The Longmen Grottoes or Longmen Caves are situated near Luoyang, in Henan Province of China. These are one of the three most famous grottoes in China, the other two are, the Mogao Caves near Dunhuang in Gansu Province and the Yungang Caves near Datong in Shanxi Province.
The Longmen Grottoes are located 12 kilometers south of Luoyang in Henan province of China. The images in the caves, many of which were once painted, were carved as outside rock reliefs and inside artificial caves. They were excavated from the limestone cliffs of the Xiangshan and Longmenshan mountains, running east and west. The area used to be known as Yique (The Gate of the Yi River), as the Yi River flows northward between them. The Longmen Grottoes is also known as Dragon’s Gate Grottoes, and the name was originated from the resemblance of the two hills that check the flow of the Yi River, like the two similar parts of a gate. The grottoes consist of more than 2,300 caves and niches carved into stretch steep limestone cliffs that are over one kilometer in length. These caves and niches contain almost about 110,000 Buddhist stone statues, over 60 stupas (Buddhist Pagodas) and about 2,800 inscriptions carved on steles. It is necessary to mention here that, a stele is a stone slab, generally taller than its width, usually used for funerary. Due to abundance of steles, the area is also known as the Forest of Ancient Steles.
There are several major grottoes which contain notable displays of Buddhist sculptures and calligraphic inscriptions. Located in the central part of the west hill, the Guyangdong, or Guyang Cave, or Old Sun Cave, is the largest, as well as the oldest Longmen cave. Apart from that, the main caves include, among others, Binyang-dong, Lianhua-dong, Yaofandong, Shiku-si, Shisku and Ganjing-si. The Binyang has three caves. The Lianhua grotto has a large lotus carved on its ceiling.

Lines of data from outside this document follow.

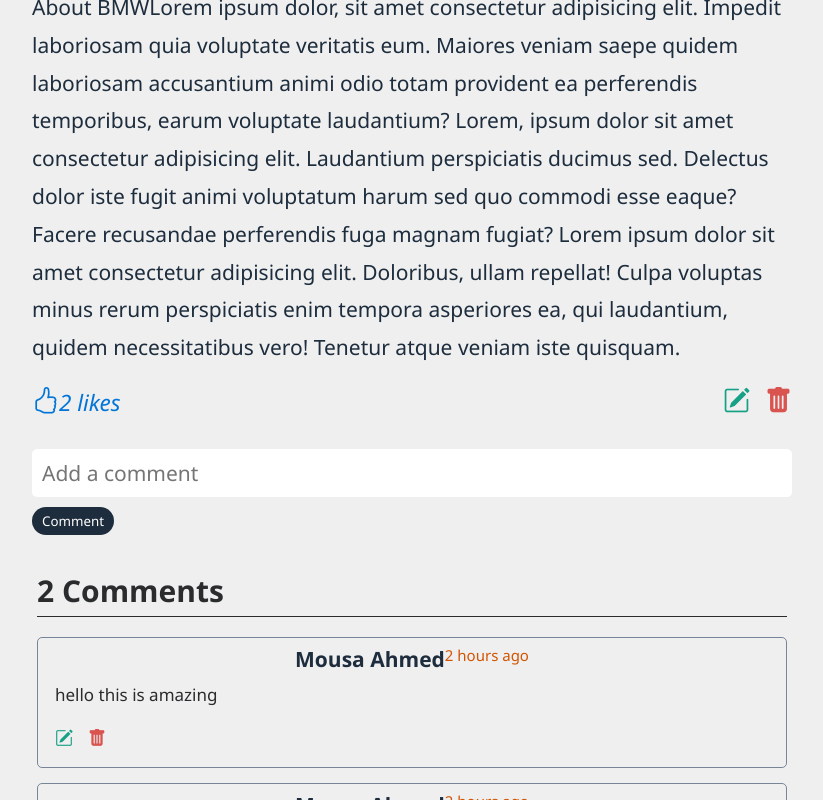
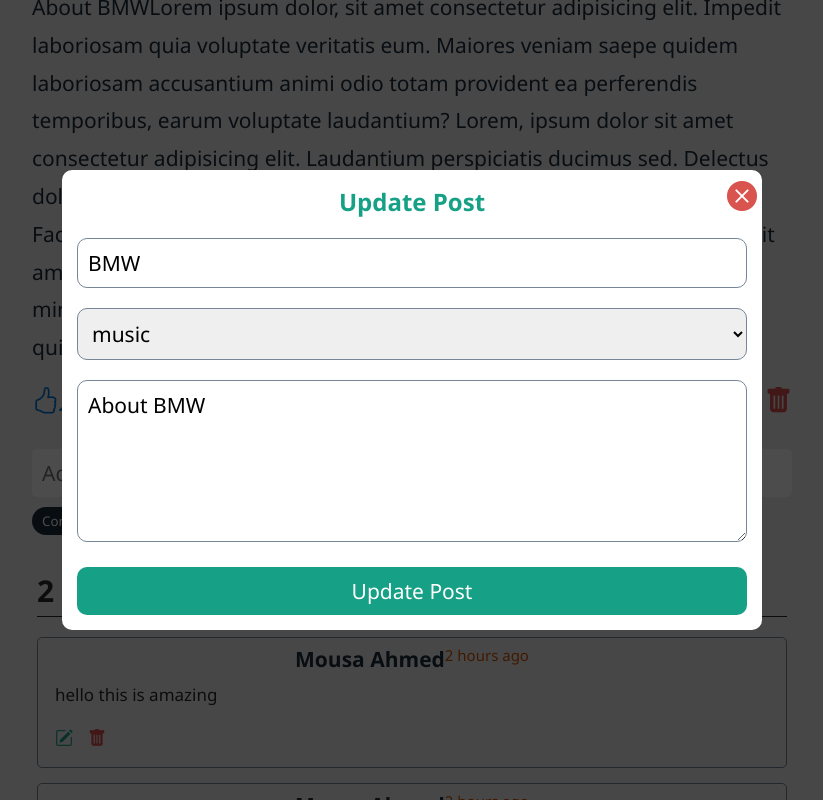
Before and after one commit to Mousa-Ahmed0/full-stack-Blog, a React (Create React App) app in the folder frontend/: page /posts/details/1 in a window 1280 px wide. Both pictures are taken after a click on the icon 964 px from the left and 1106 px from the top of the page. Shown: the part 706-1506 px from the top of the page, without its empty margins (228-1051 px from the left). Built offline with nearby package versions, Linux system fonts and the light colour scheme.

Commit message:
Update Modal

```diff
--- a/frontend/src/components/addComment/CommitList.jsx
+++ b/frontend/src/components/addComment/CommitList.jsx
@@ -1,9 +1,12 @@
+import { useState } from 'react';
 import './CommitList.css'
 import swal from "sweetalert";
+import UpdateComment from './UpdateComment';
+const CommitList = () => {
+  const [updateComment, setUpdateComment] = useState(false);
 
-const CommitList = () => {
   //delete Comment handler
-       const deleteHandler=()=>{
+  const deleteHandler = () => {
     swal({
       title: "Are you sure?",
       text: "Once deleted, you will not be able to recover this Comment!",
@@ -21,6 +24,7 @@
         }
       });
   }
+
   return (
     <div className="comment-list">
       <h4 className="comment-list-count">2 Comments</h4>
@@ -34,11 +38,12 @@
             hello this is amazing
           </p>
           <div className="comment-item-icon-wrapper">
-                        <i className="bi bi-pencil-square"></i>
+            <i onClick={() => setUpdateComment(true)} className="bi bi-pencil-square"></i>
             <i onClick={deleteHandler} className="bi bi-trash-fill"></i>
           </div>
         </div>
       )}
+      {updateComment && <UpdateComment setUpdateComment={setUpdateComment} />}
     </div>
   );
 }
--- /dev/null
+++ b/frontend/src/components/addComment/UpdateComment.css
@@ -0,0 +1,63 @@
+.update-comment{
+    position: fixed;
+    top: 0;
+    left: 0;
+    width: 100%;
+    height: 100%;
+    background-color: rgba(0, 0, 0, 0.7);
+    z-index: 999;
+    display: flex;
+    align-items: center;
+    justify-content: center;
+}
+.update-comment-form{
+    width: 700px;
+    background-color: var(--white-color);
+    padding: 15px;
+    display: flex;
+    flex-direction: column;
+    position: relative;
+    border-radius: 10px;
+}
+.update-comment-form-close{
+    position: absolute;
+    top: 5px;
+    right: 5px;
+    color: var(--red-color);
+    cursor: pointer;
+    font-size: 30px;
+}
+.update-comment-title{
+    margin-bottom: 10px;
+    font-size: 24px;
+    color: var(--green-sea-color);
+    text-align: center;
+}
+.update-comment-input,
+.update-comment-textarea{
+    width: 100%;
+    border-radius: 10px;
+    font-size: 21px;
+    border: 1px solid var(--gray-color);
+    padding: 10px;
+    margin: 10px 0;
+
+}
+.update-comment-btn{
+    width: 100%;
+    cursor: pointer;
+    text-align: center;
+    background-color: var(--green-sea-color);
+    font-weight: 500;
+    font-size: 21px;
+    color: var(--white-color);
+    border-radius: 10px;
+    border: none;
+    padding: 10px;
+    margin-top: 15px;
+}
+@media (max-width:820px){
+    .update-comment-form{
+        width: 90%;
+    }
+}
--- /dev/null
+++ b/frontend/src/components/addComment/UpdateComment.jsx
@@ -0,0 +1,36 @@
+import { useState } from 'react';
+import './UpdateComment.css'
+import {  toast } from 'react-toastify';
+const UpdateComment = ({setUpdateComment}) => {
+    const [text,setText]=useState("This is so great");
+
+
+    //form submit handler
+    const forSubmitHandler=(e)=>{
+        e.preventDefault();
+        if(text.trim()==="") return toast.error("Post Title is required");
+
+        console.log({text});
+    }
+    return (
+        <div className="update-comment">
+            <form onSubmit={forSubmitHandler} className="update-comment-form">
+                <abbr title='close'>
+                    <i className="bi bi-x-circle-fill update-comment-form-close"
+                        onClick={()=>setUpdateComment(false)}
+                    ></i>
+                </abbr>
+                <h1 className="update-comment-title" >Edit Comment</h1>
+                <input type="text" value={text}
+                    onChange={(e)=>setText(e.target.value)}
+                    className="update-comment-input"
+                />
+
+                <button type='submit' className="update-comment-btn">Edit Comment</button>
+            </form>
+        </div>
+    );
+
+}
+
+export default UpdateComment;
--- a/frontend/src/pages/post-details/PostDetails.jsx
+++ b/frontend/src/pages/post-details/PostDetails.jsx
@@ -6,6 +6,7 @@
 import AddComment from "../../components/addComment/AddComment";
 import CommitList from "../../components/addComment/CommitList";
 import swal from "sweetalert";
+import UpdatePostModal from "./UpdatePostModal";
 const PostDetails = () => {
     useEffect(()=>{
         window.scrollTo(0,0);
@@ -14,6 +15,8 @@
     const { id } = useParams();
     const post = posts.find(p => p._id === parseInt(id));
     const [file,setFile]=useState(null);
+    const [updatePost,setUpdatePost]=useState(false);
+
 
     const updateImageHandler=(e)=>{
         e.preventDefault();
@@ -78,12 +81,14 @@
                 <i className="bi bi-hand-thumbs-up"><small>{post.likes.length} likes</small></i>
 
                 <div>
-                    <i className="bi bi-pencil-square"></i>
+                    <i onClick={()=>setUpdatePost(true)} className="bi bi-pencil-square"></i>
                     <i onClick={deleteHandler} className="bi bi-trash-fill"></i>
                 </div>
             </div>
            <AddComment/>
            <CommitList/>
+           {updatePost &&  <UpdatePostModal post={post} setUpdatePost={setUpdatePost}/>
+}
         </section>
     );
 }
--- /dev/null
+++ b/frontend/src/pages/post-details/UpdatePostModal.css
@@ -0,0 +1,63 @@
+.update-post{
+    position: fixed;
+    top: 0;
+    left: 0;
+    width: 100%;
+    height: 100%;
+    background-color: rgba(0, 0, 0, 0.7);
+    z-index: 999;
+    display: flex;
+    align-items: center;
+    justify-content: center;
+}
+.update-post-form{
+    width: 700px;
+    background-color: var(--white-color);
+    padding: 15px;
+    display: flex;
+    flex-direction: column;
+    position: relative;
+    border-radius: 10px;
+}
+.update-post-form-close{
+    position: absolute;
+    top: 5px;
+    right: 5px;
+    color: var(--red-color);
+    cursor: pointer;
+    font-size: 30px;
+}
+.update-post-title{
+    margin-bottom: 10px;
+    font-size: 24px;
+    color: var(--green-sea-color);
+    text-align: center;
+}
+.update-post-input,
+.update-post-textarea{
+    width: 100%;
+    border-radius: 10px;
+    font-size: 21px;
+    border: 1px solid var(--gray-color);
+    padding: 10px;
+    margin: 10px 0;
+
+}
+.update-post-btn{
+    width: 100%;
+    cursor: pointer;
+    text-align: center;
+    background-color: var(--green-sea-color);
+    font-weight: 500;
+    font-size: 21px;
+    color: var(--white-color);
+    border-radius: 10px;
+    border: none;
+    padding: 10px;
+    margin-top: 15px;
+}
+@media (max-width:820px){
+    .update-post{
+        width: 90%;
+    }
+}
--- /dev/null
+++ b/frontend/src/pages/post-details/UpdatePostModal.jsx
@@ -0,0 +1,44 @@
+import { useState } from 'react';
+import './UpdatePostModal.css'
+import {  toast } from 'react-toastify';
+
+const UpdatePostModal = ({setUpdatePost , post}) => {
+
+    const [title,setTitle]=useState(post.title);
+    const [description,setDescription]=useState(post.description);
+    const [category,setCategory]=useState(post.category);
+
+    //form submit handler
+    const forSubmitHandler=(e)=>{
+        e.preventDefault();
+        if(title.trim()==="") return toast.error("Post Title is required");
+        if(description.trim()==="") return toast.error("Post description is required");
+        if(category.trim()==="") return toast.error("Post category is required");
+        console.log({title,description,category});
+    }
+    return (
+        <div className="update-post">
+            <form onSubmit={forSubmitHandler} className="update-post-form">
+                <abbr title='close'>
+                    <i className="bi bi-x-circle-fill update-post-form-close"
+                        onClick={()=>setUpdatePost(false)}
+                    ></i>
+                </abbr>
+                <h1 className="update-post-title" >Update Post</h1>
+                <input type="text" value={title}
+                    onChange={(e)=>setTitle(e.target.value)}
+                    className="update-post-input"
+                />
+                <select className='update-post-input' value={category} onChange={(e)=>setCategory(e.target.value)}>
+                    <option disabled >Select A Category</option>
+                    <option value="music">music</option>
+                    <option value="travelling">Travelling</option>
+                </select>
+                <textarea className='update-post-textarea' rows="5" value={description} onChange={(e)=>setDescription(e.target.value)}></textarea>
+                <button type='submit' className="update-post-btn">Update Post</button>
+            </form>
+        </div>
+    );
+}
+
+export default UpdatePostModal;
```
Lines whose indentation alone changed are shown as unchanged.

The Shiku-si is a three-wall, three-niche cave, with seven images of Buddha carved on the lintel. The Yaofandong is somewhat unique. It contains small inscriptions of 140 prescriptions for a wide range of physical problems. Among the caves, the Guyang, Binyang, and Linahua caves are horseshoe-shaped.
Situated in a romantic natural environment, the caves were dug from a one kilometer stretch of limestone cliff running along both banks of the river Yi. It is believed that the work at the Longmen Grottoes was undertaken over a period of several centuries and as such, it may be divided into four distinct phases. The first phase of work was done between A.D. 493 and A.D.534, beginning with the Guyandong, or Shiku Temple. It was followed by a decline of intense activity during the Sui dynasty, between A.D. 581 and A.D. 618, and the beginning of the Tang dynasty, during the early 7 th century A.D. It again witnessed another period of intense activity during the reigns of the Emperor Gaozong and the Empress Wuzetian in the latter half of the 7 th century A.D. The final phase took place during the latter part of the Tang dynasty through to the Northern Song dynasty, between A.D. 755 and A.D. 1127, which saw a sharp decline in the work on the grottoes. It was the outbreak of warfare between the subsequent Jin and Yuan dynasties that brought the end of the grotto carvings. However, it was during the Ming (1368-1644) and Qing (1644-1912) dynasties that the artistic achievements and the significance of the Longmen Grottoes gradually received national and, subsequently, international recognition.
During the second Sino-Jap war (1937-1935), the Japanese ransacked the site and took many ancient statues to Japan. It also suffered vandalism in the 1940s, as a result of some unavoidable political disturbances. Later, with the establishment of People Republic of China in 1945, all the grottoes were declared as a protected area, and much later, in 2000, the Longmen Grottoes were inscribed in UNESCO’s World Heritage List.